Now it's just a brand name under the Hewlett-Packard umbrella. Compaq machines show up primarily at retail outlets, riding on the brand recognition built by the original company. In the final review in our series on low-end notebook computers (see BW Online, 12/14/05, "H-P's Middling Low-Price Laptop"), I took the Compaq Presario V4000 for a run. While I was satisfied, I came back wishing for the old days.
The machine, which carries a starting price of $749 including rebates, has some solid features. But it lacks some of the polish and attention to detail that others in the series have.

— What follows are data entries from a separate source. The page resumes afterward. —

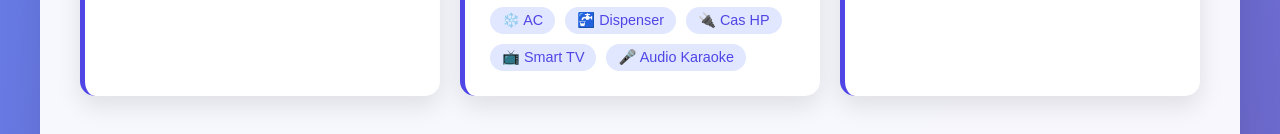
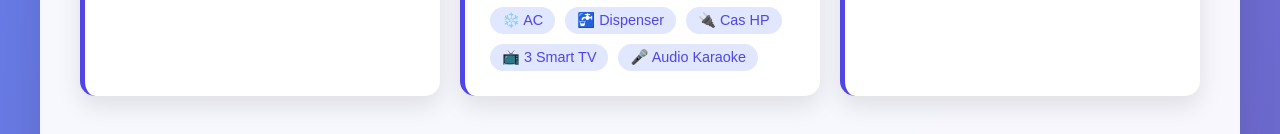
Before and after one commit to Immanuel1401/Transport-Undip, a plain HTML site: page index.html in a window 1280 px wide. Shown: the part 322-456 px from the top of the page. Drawn offline with Linux system fonts and the light colour scheme.

Commit message:
Update index.html

```diff
--- a/index.html
+++ b/index.html
@@ -482,7 +482,7 @@
                         <span class="facility-tag">❄️ AC</span>
                         <span class="facility-tag">🚰 Dispenser</span>
                         <span class="facility-tag">🔌 Cas HP</span>
-                        <span class="facility-tag">📺 Smart TV</span>
+                        <span class="facility-tag">📺 3 Smart TV</span>
                         <span class="facility-tag">🎤 Audio Karaoke</span>
                     </div>
                 </div>
@@ -636,4 +636,5 @@
         </div>
     </div>
 </body>
+
 </html>
```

First, I put it through the Rocky Test, which you'll remember involves playing a DVD of the Sly Stallone classic, Rocky, on battery power alone, with the screen turned up to maximum brightness to test battery longevity. The Compaq acquitted itself well on this test, making the top three of the machines so far tested. It tied for No. 2 of the batch with the Averatec 3700-EH1 (see BW Online, 12/09/05, "Averatec's Stellar White Dwarf"), giving out after 114 minutes. It came in behind the reigning battery champ, the Gateway NX200S, which lasted 129 minutes (see BW Online, 11/09/05, "Gateway's Mighty Mite").
But watching the movie left me feeling unhappy with the screen. As with the Averatec, I kept wanting to brighten the picture, only to find it was already set at maximum brightness. True, it's a nice, big screen, measuring 15.4 inches diagonally. But it seems that if a screen is going to be that big, it should also be bright.
The laptop's sound, on the other hand, was excellent. A pair of JBL speakers embedded into the body packed a loud audio punch. Controlling sound volume was easy, with two buttons located above the keyboard, while a third served as a mute button.
Still, other key ingredients were missing. The unit lacks slots for flash-memory cards, unlike some of the other machines tested. It has only two USB ports, used for plugging in devices such as a mouse, printers, and digital-music players, on the left side, near the rear of the machine. Some carry three.
Compaq's machine generally performed adequately on most computing tasks. It contains an Intel Celeron M 370 processor, running at 1.5 gigahertz -- and it never seemed to run slow. However, late in the testing process, it gave me the "Blue Screen of Death" while I was doing nothing more computationally intensive than typing into the notepad application. I didn't take this as a good sign.
Finally, this machine, which weighs in at 6.54 pounds, is the heaviest of the bunch tested. It could stand to go on a diet. A machine that heavy doesn't travel well, though at least some of its heft results from the screen size. Such features are always a complicated tradeoff in the design process, but it felt about a half-pound too heavy.
Like its corporate sibling, the Presario V4000 comes out firmly in the middle of this group -- sad indeed for a product bearing the Compaq name.